In a policy speech marking the 10th anniversary of the Sept. 11, 2001, attacks, Clinton said that while the nation had at times veered off course over the past decade, “we are determined not to let the specter of terrorism darken the national character that has always been America’s asset.”

“We cannot afford to live in fear, sacrifice our values, or pull back from the world,” Clinton told an audience at New York’s John Jay College of Criminal Justice. “Closing our borders, for example, might keep out some who would do us harm, but it would also deprive us of new entrepreneurs, ideas, and energy.”

Clinton outlined a long-term vision for defeating terrorism that integrated military operations with law-enforcement and what she called “smart-power” statecraft: diplomacy and targeted foreign aid intended to enhance global cooperation against terrorism and diminish the appeal of al-Qaeda and allied groups. She said the United States should “not shy away from using military force” to attack terrorists’ safe havens, but she argued for a more robust use of law-enforcement tools as well as the courts — both civilian and, “where appropriate, reformed military commissions.”

Equally important, she argued, were strong international partnerships, both governments and civil-society groups that cooperate on information-sharing and in countering terrorist propaganda. Clinton credited the administration’s efforts to improve the country’s image abroad and to work cooperatively within global organizations. “This is not about winning a popularity contest, but it’s a simple fact that achieving our objectives is easier with more friends and fewer enemies,” she said.

Clinton touted the proposed Global Counterterrorism Forum, to be formally launched next month, as a model for international cooperation in fighting terrorism. The forum will involve nearly 30 countries, including Muslim nations, and will be co-chaired initially by the United States and Turkey.

“Together, we will work to identify threats and weaknesses, devise solutions, mobilize resources, and share expertise and best practices,” Clinton said.

Even in an era of tightening budgets, international cooperation against terrorism will continue to require U.S. aid to developing countries to create economic opportunities and strengthen governance, she said.

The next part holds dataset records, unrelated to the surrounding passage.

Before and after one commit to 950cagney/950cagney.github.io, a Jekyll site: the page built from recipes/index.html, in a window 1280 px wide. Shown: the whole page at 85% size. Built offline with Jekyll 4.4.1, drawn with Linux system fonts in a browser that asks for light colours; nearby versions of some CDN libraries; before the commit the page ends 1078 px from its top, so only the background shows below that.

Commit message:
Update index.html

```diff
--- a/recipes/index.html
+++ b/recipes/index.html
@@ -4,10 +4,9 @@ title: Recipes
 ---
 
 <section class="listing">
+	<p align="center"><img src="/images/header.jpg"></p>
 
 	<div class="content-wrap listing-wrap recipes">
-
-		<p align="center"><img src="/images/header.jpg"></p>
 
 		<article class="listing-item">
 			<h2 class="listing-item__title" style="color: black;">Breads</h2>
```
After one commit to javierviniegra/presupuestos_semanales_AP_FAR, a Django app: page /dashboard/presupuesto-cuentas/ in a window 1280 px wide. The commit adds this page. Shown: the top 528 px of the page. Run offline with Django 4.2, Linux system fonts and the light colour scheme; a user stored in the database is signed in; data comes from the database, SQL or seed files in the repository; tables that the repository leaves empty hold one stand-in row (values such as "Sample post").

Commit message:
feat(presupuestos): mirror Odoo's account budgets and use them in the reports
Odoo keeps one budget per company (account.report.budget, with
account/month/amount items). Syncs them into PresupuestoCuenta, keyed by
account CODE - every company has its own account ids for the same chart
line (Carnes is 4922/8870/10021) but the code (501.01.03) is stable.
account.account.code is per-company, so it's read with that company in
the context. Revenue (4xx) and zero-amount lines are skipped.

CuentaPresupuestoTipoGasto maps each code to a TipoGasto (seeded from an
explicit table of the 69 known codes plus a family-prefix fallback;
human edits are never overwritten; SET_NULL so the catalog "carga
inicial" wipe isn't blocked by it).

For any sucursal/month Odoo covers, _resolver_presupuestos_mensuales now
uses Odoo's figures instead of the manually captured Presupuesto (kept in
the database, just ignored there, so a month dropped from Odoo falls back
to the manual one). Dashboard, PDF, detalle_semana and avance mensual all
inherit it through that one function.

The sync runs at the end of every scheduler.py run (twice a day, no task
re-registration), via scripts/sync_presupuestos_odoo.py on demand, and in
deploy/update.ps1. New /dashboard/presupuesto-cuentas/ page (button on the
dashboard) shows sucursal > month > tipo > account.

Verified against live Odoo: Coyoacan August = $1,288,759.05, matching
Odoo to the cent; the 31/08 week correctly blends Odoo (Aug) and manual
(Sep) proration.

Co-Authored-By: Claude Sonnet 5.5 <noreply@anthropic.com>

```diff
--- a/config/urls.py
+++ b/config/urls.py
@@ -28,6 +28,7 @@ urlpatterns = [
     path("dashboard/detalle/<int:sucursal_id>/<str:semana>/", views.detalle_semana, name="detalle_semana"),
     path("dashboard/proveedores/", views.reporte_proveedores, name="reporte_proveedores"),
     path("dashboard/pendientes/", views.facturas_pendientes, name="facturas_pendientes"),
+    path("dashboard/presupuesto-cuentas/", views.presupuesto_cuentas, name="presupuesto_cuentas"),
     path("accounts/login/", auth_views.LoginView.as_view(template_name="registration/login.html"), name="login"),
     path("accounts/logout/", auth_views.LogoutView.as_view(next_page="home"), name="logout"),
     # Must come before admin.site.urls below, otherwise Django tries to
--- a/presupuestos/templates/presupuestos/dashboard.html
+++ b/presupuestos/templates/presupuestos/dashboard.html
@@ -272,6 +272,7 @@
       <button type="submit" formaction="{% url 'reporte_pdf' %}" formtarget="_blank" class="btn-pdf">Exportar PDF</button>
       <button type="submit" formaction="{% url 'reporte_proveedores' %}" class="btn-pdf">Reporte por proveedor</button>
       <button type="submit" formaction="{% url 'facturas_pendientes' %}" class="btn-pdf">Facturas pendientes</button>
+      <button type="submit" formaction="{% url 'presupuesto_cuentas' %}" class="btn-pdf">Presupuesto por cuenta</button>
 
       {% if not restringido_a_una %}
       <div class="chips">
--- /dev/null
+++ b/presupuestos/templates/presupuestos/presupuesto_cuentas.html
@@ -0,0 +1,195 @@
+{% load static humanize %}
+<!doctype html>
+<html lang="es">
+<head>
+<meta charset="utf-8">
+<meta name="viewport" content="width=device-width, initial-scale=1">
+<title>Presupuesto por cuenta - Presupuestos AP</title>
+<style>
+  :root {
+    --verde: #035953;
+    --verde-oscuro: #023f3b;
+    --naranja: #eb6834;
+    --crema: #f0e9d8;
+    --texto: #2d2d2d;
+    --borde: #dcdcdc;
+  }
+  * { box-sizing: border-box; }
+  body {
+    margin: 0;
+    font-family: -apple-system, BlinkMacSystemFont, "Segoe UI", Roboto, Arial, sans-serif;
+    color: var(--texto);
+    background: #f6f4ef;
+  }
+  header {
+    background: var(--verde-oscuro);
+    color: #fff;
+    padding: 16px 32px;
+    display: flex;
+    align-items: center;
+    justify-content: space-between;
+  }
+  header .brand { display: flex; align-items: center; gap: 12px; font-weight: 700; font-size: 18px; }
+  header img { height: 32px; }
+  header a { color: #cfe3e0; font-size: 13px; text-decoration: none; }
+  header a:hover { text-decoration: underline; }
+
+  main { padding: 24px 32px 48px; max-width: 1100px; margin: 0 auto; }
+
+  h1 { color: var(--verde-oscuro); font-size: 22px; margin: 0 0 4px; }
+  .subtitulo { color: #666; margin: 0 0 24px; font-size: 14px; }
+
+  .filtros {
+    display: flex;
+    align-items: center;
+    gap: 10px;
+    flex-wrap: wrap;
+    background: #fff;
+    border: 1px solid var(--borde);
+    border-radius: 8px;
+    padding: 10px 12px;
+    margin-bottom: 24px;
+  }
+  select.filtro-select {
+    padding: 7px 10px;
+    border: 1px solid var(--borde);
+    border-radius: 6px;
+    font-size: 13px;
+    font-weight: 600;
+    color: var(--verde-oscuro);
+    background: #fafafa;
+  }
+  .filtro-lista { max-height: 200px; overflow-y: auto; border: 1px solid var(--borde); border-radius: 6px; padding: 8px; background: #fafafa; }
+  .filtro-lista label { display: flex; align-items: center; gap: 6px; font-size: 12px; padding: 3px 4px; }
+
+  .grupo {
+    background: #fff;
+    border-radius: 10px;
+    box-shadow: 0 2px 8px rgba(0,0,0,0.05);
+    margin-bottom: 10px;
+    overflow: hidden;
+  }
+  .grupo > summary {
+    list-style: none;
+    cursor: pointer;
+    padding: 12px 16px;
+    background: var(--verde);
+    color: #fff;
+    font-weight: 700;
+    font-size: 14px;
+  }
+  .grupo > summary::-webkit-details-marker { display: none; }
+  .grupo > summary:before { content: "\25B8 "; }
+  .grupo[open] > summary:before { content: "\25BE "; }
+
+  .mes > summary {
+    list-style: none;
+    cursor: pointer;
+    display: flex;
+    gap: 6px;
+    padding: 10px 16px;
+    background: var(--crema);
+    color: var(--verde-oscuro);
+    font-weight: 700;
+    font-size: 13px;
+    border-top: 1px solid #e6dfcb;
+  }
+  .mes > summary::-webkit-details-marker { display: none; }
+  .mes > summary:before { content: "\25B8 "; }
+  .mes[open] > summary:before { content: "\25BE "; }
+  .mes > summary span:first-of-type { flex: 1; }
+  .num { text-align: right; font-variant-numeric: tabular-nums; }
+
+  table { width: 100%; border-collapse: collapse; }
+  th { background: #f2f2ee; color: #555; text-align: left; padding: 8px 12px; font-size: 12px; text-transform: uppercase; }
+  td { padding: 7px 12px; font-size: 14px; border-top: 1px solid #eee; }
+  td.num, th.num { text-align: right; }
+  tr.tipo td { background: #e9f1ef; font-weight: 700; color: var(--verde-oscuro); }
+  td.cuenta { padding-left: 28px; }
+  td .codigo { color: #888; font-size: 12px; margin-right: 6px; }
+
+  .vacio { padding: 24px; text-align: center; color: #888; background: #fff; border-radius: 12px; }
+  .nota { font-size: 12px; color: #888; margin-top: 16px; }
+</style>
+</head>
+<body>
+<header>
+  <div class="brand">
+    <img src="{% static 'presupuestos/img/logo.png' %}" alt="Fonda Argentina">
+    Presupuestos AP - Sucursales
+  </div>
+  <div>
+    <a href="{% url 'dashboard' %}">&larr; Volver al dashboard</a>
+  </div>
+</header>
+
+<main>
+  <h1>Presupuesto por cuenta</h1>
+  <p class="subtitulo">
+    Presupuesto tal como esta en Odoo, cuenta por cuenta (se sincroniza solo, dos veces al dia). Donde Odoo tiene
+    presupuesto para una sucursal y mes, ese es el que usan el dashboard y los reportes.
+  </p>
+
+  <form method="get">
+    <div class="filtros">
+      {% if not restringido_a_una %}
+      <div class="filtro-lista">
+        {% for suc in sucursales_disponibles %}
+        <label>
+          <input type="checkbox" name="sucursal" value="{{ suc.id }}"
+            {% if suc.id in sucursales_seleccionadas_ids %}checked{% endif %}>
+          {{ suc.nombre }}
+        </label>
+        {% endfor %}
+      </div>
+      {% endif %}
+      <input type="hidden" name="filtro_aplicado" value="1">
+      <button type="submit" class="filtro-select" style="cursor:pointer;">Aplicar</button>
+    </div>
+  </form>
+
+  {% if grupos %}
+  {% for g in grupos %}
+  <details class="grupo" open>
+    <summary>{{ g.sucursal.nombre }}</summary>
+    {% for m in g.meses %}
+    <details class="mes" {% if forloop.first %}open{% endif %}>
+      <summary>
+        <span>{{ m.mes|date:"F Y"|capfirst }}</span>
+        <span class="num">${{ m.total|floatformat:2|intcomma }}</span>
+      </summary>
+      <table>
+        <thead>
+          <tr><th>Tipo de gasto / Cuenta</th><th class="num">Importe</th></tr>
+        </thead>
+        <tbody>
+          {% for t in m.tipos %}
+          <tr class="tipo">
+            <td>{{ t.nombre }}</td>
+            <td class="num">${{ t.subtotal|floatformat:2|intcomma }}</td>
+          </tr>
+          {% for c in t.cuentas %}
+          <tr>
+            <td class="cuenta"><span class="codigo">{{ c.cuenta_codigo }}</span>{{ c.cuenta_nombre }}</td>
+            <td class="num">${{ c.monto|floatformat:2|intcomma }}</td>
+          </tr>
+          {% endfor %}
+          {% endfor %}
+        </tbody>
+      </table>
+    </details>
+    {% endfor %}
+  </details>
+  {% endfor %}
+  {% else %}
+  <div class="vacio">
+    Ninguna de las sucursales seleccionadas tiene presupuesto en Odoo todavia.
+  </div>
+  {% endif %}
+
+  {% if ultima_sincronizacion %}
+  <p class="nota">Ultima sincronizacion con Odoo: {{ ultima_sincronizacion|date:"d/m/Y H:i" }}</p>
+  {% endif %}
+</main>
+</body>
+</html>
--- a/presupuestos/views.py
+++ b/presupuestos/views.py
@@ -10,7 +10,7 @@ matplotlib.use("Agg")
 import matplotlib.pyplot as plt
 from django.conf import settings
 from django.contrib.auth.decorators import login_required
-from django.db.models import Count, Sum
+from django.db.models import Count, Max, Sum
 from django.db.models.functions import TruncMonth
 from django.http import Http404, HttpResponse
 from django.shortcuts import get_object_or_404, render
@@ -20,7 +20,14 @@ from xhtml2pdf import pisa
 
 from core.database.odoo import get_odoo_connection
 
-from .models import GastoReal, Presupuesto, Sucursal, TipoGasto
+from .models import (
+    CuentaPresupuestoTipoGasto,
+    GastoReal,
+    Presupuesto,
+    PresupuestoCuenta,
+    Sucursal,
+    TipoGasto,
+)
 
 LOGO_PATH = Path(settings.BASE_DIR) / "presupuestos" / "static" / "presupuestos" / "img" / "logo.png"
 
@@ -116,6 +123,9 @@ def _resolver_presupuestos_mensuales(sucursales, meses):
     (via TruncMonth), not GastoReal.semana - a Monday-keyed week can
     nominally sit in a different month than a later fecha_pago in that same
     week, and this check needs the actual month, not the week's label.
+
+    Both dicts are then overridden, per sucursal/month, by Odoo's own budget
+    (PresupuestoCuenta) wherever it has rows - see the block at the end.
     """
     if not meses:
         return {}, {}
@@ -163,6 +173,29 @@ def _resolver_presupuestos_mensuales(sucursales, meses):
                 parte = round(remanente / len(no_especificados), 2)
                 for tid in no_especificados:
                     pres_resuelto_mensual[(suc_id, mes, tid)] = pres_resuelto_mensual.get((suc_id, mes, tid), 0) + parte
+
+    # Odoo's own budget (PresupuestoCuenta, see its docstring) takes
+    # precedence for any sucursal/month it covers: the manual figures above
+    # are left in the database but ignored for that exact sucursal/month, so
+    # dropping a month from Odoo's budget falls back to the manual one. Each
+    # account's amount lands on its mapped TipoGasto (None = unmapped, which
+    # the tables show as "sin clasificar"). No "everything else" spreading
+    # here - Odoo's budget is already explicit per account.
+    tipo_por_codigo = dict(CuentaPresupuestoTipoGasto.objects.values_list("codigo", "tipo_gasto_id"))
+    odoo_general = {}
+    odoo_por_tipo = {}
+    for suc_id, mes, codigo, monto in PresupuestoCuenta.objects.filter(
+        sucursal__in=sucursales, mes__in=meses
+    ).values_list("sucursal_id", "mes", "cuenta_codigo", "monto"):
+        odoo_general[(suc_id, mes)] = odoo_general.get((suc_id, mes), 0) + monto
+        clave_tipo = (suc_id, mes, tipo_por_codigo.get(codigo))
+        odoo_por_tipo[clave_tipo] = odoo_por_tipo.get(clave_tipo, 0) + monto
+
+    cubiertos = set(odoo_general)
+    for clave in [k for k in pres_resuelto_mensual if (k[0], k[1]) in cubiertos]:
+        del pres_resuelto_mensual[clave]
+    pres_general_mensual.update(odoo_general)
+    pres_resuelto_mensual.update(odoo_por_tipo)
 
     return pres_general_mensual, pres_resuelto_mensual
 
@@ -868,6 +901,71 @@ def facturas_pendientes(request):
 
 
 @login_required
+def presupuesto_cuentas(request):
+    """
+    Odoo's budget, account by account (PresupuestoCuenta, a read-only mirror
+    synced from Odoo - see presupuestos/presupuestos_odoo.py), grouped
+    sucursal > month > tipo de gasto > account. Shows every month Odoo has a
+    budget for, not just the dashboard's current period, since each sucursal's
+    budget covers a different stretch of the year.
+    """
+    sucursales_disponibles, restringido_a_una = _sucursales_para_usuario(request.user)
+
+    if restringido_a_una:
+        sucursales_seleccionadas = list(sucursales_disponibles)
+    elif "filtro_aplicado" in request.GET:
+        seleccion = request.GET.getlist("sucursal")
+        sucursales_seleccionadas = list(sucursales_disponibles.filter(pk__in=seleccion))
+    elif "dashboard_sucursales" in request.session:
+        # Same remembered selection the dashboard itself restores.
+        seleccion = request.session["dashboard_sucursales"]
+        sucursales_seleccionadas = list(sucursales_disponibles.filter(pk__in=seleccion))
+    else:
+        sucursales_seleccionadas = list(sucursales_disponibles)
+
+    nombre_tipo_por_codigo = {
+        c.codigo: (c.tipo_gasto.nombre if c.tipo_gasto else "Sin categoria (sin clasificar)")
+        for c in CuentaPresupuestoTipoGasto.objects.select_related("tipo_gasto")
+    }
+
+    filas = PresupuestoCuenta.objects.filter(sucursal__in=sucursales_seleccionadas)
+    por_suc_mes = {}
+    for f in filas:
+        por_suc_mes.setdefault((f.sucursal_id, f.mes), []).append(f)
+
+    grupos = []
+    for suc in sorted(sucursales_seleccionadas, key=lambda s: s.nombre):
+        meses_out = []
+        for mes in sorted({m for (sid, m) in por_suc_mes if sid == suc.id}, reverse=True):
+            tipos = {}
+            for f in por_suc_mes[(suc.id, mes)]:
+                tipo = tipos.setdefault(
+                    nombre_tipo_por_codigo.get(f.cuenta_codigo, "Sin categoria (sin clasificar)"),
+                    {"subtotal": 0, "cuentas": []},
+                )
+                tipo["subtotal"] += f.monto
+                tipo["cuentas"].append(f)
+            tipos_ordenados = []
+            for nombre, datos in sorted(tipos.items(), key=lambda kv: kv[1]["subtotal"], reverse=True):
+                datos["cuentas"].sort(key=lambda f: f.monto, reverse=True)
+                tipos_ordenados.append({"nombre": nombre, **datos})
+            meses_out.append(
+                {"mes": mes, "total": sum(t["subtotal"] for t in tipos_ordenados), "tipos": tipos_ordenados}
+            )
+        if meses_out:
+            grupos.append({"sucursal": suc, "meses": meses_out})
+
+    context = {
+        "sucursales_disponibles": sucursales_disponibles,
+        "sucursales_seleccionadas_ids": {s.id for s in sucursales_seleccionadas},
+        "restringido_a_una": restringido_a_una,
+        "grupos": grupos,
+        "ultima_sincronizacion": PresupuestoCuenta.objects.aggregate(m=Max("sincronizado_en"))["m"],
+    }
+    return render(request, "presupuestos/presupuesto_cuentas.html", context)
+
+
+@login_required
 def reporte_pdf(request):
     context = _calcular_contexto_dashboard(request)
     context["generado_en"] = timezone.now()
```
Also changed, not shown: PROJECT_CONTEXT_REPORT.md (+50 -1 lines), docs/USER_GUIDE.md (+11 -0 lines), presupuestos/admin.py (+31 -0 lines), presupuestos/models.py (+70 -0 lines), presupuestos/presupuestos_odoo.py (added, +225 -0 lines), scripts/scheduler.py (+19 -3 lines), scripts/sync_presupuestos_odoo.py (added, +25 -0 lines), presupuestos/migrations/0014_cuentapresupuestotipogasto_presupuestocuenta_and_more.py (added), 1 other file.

“We will certainly not solve all the problems of every failed state – nor should we try,” she said. “But if we can make it harder for al-Qaeda to fill its ranks and coffers, while ramping up pressure from new and more effective partners, that will make a real impact.”